#### Data supplied
----

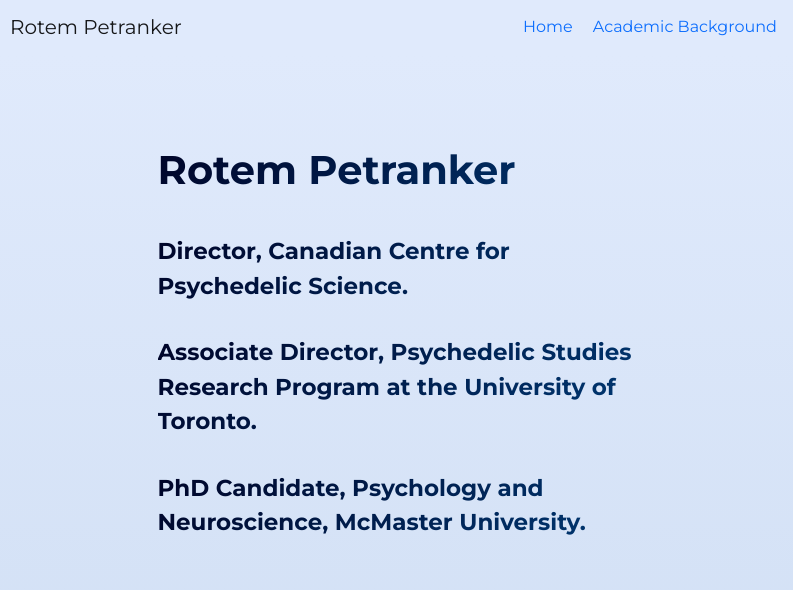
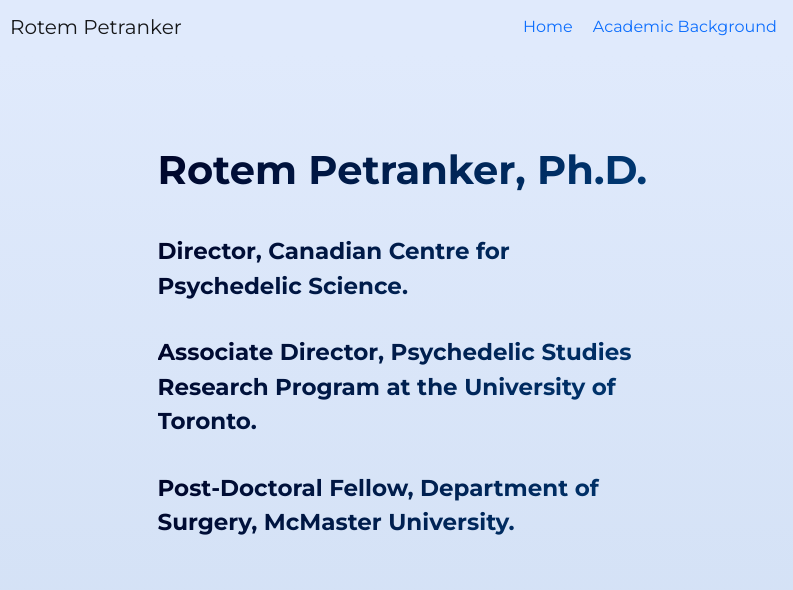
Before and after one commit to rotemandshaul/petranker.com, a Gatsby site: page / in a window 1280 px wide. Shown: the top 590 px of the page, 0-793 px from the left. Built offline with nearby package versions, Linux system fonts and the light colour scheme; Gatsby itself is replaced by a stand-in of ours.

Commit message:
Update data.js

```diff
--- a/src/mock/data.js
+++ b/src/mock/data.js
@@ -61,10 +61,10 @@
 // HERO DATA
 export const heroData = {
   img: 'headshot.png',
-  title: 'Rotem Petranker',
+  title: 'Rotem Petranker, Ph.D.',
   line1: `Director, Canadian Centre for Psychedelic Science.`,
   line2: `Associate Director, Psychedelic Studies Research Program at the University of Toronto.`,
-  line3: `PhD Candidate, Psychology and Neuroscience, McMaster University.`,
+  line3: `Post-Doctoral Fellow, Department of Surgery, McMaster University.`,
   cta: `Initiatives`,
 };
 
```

----

#### Required action
Only a number is wanted here: how many lines of the records above include the string "University"?

#### Your solution
3